**YOUR OBJECTIVE**
Count the lines below that contain the word "aria" and give only that number.

(Items listed in a dataset)
____
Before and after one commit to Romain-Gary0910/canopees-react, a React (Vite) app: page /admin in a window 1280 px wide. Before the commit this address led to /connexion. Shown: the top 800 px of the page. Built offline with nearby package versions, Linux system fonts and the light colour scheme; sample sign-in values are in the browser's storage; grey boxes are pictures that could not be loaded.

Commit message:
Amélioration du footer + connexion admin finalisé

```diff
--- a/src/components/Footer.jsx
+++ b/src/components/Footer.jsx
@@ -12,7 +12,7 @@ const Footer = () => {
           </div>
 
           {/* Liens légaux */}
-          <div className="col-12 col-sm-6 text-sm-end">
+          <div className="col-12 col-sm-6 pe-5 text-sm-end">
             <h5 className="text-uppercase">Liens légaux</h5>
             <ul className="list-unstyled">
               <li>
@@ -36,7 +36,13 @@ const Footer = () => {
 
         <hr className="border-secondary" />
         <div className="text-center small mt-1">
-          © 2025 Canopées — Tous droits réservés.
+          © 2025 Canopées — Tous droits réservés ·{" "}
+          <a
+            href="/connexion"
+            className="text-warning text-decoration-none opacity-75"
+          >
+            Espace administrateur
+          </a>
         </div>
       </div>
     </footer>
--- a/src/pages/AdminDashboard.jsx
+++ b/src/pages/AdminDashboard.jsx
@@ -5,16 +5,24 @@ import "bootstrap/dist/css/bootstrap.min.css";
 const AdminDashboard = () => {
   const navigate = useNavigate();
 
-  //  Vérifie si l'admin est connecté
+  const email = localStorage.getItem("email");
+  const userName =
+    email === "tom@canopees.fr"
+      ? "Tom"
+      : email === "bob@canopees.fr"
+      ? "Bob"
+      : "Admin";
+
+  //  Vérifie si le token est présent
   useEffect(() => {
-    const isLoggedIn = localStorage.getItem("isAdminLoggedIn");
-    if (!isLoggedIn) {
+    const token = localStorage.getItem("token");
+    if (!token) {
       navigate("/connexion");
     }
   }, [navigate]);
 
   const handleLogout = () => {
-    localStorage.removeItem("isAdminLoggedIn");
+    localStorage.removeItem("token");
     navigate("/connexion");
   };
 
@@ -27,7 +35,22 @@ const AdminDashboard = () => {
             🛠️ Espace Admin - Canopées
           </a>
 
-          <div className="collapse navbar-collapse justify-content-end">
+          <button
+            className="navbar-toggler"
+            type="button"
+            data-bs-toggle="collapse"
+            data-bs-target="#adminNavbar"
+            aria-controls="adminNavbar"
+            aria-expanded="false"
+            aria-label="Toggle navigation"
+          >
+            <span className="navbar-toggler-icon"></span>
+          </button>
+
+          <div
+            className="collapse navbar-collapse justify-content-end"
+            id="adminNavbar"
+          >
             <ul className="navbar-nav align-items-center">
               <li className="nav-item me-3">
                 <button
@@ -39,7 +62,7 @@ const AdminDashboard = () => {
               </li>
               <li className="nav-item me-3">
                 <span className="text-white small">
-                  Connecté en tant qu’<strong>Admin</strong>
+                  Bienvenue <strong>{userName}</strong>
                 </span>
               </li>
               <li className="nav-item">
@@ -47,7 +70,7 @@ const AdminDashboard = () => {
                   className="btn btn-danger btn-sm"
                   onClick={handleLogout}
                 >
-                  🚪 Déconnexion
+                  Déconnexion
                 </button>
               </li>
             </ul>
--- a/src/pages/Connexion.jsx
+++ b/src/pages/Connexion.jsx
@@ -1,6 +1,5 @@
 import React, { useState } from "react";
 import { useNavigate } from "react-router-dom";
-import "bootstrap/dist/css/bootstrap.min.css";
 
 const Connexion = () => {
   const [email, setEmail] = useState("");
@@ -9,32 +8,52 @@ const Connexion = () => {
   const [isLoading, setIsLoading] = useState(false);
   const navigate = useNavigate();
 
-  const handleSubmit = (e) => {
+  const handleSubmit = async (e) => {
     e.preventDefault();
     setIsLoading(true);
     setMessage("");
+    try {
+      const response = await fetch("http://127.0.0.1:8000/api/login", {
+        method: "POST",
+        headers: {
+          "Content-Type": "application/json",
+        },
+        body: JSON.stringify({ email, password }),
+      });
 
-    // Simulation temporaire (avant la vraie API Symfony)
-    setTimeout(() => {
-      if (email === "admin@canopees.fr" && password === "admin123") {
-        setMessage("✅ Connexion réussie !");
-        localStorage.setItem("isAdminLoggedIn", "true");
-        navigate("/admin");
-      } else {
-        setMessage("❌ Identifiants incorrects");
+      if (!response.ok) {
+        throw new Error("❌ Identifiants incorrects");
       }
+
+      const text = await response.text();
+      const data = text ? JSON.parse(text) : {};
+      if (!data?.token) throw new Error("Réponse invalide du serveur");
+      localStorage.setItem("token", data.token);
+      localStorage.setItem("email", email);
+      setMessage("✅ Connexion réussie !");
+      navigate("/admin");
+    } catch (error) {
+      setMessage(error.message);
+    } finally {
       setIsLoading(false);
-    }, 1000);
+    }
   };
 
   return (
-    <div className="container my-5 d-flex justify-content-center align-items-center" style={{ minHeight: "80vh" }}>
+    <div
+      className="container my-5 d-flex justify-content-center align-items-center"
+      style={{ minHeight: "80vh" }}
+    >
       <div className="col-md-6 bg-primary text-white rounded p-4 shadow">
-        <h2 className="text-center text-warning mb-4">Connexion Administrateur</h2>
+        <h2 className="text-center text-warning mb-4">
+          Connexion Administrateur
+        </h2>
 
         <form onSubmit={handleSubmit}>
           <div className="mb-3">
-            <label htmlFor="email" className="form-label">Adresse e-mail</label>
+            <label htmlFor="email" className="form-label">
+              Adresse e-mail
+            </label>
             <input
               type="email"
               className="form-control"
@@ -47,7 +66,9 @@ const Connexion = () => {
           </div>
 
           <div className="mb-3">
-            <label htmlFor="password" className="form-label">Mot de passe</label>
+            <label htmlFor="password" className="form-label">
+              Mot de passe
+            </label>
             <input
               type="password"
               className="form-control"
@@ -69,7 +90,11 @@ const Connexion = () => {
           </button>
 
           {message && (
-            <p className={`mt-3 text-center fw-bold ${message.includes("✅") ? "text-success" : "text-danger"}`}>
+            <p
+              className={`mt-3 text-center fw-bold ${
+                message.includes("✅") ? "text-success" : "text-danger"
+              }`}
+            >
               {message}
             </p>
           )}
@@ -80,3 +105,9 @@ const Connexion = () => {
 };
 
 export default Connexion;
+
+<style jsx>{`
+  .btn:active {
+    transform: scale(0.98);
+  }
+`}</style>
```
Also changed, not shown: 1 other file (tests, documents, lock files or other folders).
____
**ANSWER AREA**
3